between outdoor education's two biggest schools is philosophical.
While Outward Bound leans more toward emotional development of its
students, NOLS emphasizes technical prowess. The specialties are
apparent in the schools' course catalogs: In addition to the
standard wilderness classes, Outward Bound offers courses for youth
with motivational or behavioral problems and team-building courses
for professionals. NOLS sticks to teaching wilderness skills.
But the differences are minimal compared to the
similarities. The core of both programs is wilderness training.
Courses teach students minimum-impact camping, food preparation,
navigation and first aid, plus specific skills such as kayaking,
mountaineering, sailing, dog sledding or caving. For some people, a
NOLS or Outward Bound course pushes them to expect more of
themselves in all endeavors. Others go home with a lifelong passion

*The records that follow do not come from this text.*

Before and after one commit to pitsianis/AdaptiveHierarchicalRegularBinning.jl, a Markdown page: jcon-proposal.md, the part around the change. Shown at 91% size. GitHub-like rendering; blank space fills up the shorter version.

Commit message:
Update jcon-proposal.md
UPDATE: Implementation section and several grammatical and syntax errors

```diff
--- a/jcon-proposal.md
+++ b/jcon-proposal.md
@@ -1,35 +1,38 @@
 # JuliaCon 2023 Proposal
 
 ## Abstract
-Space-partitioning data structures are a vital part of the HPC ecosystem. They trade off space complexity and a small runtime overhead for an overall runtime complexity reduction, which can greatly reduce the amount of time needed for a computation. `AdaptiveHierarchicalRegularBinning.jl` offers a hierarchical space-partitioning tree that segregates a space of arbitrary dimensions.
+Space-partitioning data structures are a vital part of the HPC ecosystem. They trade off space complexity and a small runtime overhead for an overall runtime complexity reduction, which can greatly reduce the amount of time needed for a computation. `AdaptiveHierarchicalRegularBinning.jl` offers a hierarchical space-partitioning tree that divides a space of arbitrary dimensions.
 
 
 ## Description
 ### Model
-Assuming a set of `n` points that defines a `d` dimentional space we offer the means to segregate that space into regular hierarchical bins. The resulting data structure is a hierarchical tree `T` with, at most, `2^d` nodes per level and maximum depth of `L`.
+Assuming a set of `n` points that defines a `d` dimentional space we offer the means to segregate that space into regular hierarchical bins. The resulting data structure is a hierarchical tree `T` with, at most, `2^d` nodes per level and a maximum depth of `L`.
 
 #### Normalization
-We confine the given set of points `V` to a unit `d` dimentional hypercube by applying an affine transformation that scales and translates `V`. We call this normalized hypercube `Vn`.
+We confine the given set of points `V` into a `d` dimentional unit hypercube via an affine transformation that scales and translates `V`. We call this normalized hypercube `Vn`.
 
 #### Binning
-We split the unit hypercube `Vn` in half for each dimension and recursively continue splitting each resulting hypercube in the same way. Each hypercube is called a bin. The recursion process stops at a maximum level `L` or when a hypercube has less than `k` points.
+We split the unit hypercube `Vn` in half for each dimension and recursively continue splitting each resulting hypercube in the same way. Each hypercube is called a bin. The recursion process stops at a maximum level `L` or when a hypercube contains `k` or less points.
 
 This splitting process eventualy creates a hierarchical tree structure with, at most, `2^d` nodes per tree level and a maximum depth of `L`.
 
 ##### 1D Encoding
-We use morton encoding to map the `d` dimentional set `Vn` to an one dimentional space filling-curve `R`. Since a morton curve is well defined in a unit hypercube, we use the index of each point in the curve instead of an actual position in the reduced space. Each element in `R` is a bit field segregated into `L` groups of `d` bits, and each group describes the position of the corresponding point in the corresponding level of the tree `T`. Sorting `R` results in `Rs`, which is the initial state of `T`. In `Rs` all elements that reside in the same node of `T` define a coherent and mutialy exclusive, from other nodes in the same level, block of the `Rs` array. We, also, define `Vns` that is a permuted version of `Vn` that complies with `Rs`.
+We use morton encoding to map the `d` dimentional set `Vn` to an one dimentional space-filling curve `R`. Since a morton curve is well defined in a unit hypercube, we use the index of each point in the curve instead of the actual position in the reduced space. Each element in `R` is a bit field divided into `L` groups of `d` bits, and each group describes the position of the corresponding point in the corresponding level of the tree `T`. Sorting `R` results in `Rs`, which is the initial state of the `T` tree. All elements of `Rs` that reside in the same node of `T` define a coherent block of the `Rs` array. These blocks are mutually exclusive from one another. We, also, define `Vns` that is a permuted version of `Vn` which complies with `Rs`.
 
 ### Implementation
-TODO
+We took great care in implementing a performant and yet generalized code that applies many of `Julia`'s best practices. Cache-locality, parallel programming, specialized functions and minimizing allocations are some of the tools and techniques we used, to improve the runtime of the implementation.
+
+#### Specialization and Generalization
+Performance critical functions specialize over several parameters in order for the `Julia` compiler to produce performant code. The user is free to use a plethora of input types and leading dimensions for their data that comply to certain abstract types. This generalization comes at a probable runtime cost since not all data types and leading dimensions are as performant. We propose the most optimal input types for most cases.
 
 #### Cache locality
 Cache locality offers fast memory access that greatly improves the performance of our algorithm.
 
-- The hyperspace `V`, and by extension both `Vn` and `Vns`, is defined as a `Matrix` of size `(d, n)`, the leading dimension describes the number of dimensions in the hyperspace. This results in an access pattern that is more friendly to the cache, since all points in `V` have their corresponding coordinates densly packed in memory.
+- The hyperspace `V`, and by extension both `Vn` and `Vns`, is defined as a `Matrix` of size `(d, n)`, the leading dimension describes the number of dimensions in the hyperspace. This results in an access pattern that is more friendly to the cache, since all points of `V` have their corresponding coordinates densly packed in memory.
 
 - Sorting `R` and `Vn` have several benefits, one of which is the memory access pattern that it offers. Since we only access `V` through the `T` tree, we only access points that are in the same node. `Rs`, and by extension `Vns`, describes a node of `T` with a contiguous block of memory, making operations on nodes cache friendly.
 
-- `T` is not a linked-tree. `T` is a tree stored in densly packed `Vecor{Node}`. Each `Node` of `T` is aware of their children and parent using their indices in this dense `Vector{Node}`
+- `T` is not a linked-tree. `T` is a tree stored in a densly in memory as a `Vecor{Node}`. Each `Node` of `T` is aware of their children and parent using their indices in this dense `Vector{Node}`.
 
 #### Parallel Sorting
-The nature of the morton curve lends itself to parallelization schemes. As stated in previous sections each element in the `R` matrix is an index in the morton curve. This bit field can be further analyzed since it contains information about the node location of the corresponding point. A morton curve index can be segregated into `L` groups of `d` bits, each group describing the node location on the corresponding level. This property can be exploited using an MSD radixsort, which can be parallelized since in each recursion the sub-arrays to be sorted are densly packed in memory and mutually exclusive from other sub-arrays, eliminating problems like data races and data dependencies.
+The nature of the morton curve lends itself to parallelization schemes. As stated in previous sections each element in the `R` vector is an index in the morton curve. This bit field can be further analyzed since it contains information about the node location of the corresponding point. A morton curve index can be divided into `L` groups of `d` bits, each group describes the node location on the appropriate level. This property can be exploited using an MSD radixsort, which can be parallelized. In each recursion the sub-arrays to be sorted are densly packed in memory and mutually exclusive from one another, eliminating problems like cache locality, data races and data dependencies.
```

for the West's wild lands and the knowledge they need to recreate
Outward Bound, founded in
1961 near Marble, Colo., was the first American school of its kind.
The idea originated in England. Knowing that many young sailors
died at sea because they didn't have enough stamina or training,
German-born educator Kurt Hahn started Outward Bound, using as its
name a sailors' term which means headed out to sea. Through
adventure training, he believed, young men gained the strength and
maturity needed for war (HCN, 4/24/89).
years after Outward Bound got started in the States, Paul Petzoldt,
an early instructor at Colorado's Outward Bound School, founded
NOLS in Lander, Wyo. Although the school's initial purpose was to
train instructors for Outward Bound, it soon gained its own
reputation as a premier wilderness training school.
Today, both nonprofits have training centers all
over the world. Each year, Outward Bound teaches 30,000 students in
the United States, ranging in age from teenagers to
septuagenarians. Worldwide, courses are based at more than 50
schools in 26 countries. Two Western schools - Colorado Outward
Bound in Denver and Pacific Crest Outward Bound School in Portland,
Ore. - educate about 5,000 students each
NOLS is more Western-based. Some 2,700
students annually attend four schools in the United States - in
Wyoming, Washington, Arizona and Alaska - or international schools
in Baja California, Kenya, Chile and Canada. Most NOLS courses
cater to high school and college students.
Though enrollment has leveled out over the past
few years, with both schools experiencing less than 5 percent
growth over the past few years, neither school is in danger of
going out of business. NOLS, one of the largest employers in
Lander, pop. 7,000, has $12 million in assets and an annual
operating budget of roughly $15 million. Outward Bound's two
Western schools cost the same amount as NOLS to run, although the
total operation has assets of $20 million and an annual operating
budget of $39 million.
Bruce Palmer, admissions
manager for NOLS, adds that the two schools may also be coming
closer together in philosophy: "We're realizing that when people go
home, they talk about community, not skills. So we're starting to
place less emphasis on skills and more on experience."
For more information contact Outward Bound,
Route 9D, R2 Box 280, Garrison, NY 10524 (914/424-4000) or NOLS,
288 Main St., Lander, WY 82520-3140 (307/332-8800).